[Exercise objective] Note each line in the data holding the string "lang" and report it.

[Version difference data]
* * * * * * *
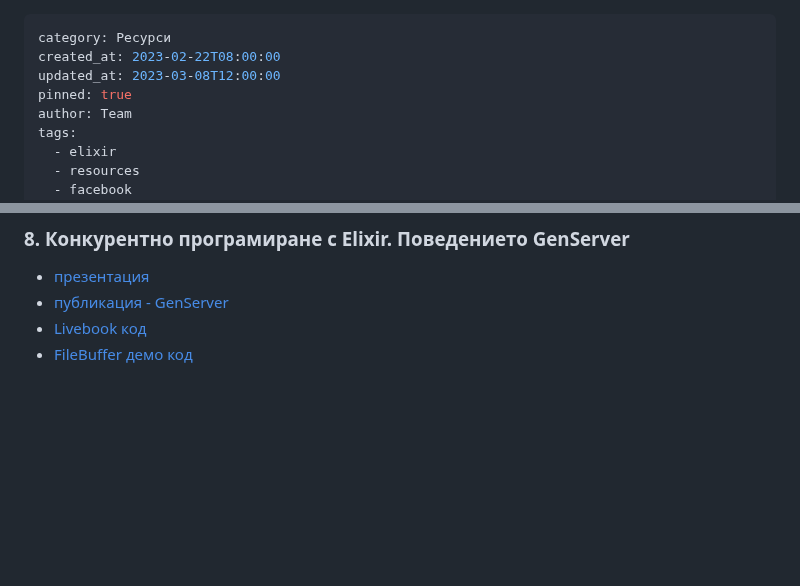
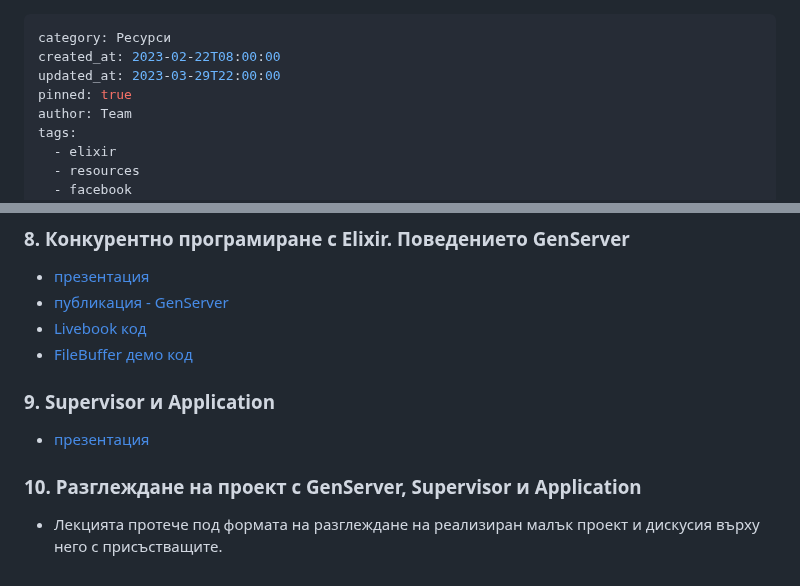
Before and after one commit to ElixirCourse/blog, a Markdown page: posts/news/summary.md, 2 parts joined by grey strips. GitHub-like rendering; blank space fills up the shorter version.

```diff
--- a/posts/news/summary.md
+++ b/posts/news/summary.md
@@ -1,7 +1,7 @@
 ---
 category: Ресурси
 created_at: 2023-02-22T08:00:00
-updated_at: 2023-03-08T12:00:00
+updated_at: 2023-03-29T22:00:00
 pinned: true
 author: Team
 tags:
@@ -103,3 +103,11 @@ tags:
 - [публикация - GenServer](https://elixir-lang.bg/materials/posts/gen_server)
 - [Livebook код](https://slides.elixir-lang.bg/slides/genserver.livemd)
 - [FileBuffer демо код](https://github.com/ElixirCourse/code2023/tree/master/file_buffer)
+
+### 9. Supervisor и Application
+
+- [презентация](https://slides.elixir-lang.bg/slides/supervisors_and_applications.html)
+
+### 10. Разглеждане на проект с GenServer, Supervisor и Application
+
+- Лекцията протече под формата на разглеждане на реализиран малък проект и дискусия върху него с присъстващите.
```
* * * * * * *
[Solution to this problem]
 - [публикация - GenServer](https://elixir-lang.bg/materials/posts/gen_server)
 - [Livebook код](https://slides.elixir-lang.bg/slides/genserver.livemd)
+- [презентация](https://slides.elixir-lang.bg/slides/supervisors_and_applications.html)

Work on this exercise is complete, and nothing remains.